Tell how many lines in the data below hold the string "mkdpris"; give nothing but the number.

#### Records for this exercise ####

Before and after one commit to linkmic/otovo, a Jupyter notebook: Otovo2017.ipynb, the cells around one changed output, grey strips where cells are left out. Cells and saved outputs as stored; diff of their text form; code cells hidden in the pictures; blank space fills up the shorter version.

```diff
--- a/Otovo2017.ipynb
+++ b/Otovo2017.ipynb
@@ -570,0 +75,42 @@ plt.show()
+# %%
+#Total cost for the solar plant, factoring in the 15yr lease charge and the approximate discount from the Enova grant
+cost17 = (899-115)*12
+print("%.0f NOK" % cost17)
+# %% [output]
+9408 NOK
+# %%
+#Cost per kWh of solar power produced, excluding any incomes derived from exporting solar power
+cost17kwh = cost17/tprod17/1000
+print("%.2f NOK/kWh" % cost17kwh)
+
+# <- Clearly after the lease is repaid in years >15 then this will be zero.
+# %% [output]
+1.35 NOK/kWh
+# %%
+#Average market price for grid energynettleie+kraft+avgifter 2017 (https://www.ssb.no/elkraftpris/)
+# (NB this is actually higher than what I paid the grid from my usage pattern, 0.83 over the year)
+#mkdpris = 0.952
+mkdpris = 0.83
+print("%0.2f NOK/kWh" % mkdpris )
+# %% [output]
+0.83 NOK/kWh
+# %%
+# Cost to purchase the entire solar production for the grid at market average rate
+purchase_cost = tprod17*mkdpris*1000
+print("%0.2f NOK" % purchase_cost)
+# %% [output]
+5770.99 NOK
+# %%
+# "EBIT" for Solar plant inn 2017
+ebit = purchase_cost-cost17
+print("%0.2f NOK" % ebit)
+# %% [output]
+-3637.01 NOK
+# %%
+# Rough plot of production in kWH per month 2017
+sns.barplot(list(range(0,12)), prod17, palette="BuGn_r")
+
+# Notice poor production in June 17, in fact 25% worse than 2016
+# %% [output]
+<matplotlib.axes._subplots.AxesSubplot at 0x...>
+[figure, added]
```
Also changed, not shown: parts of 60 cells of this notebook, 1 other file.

####

## Task output
4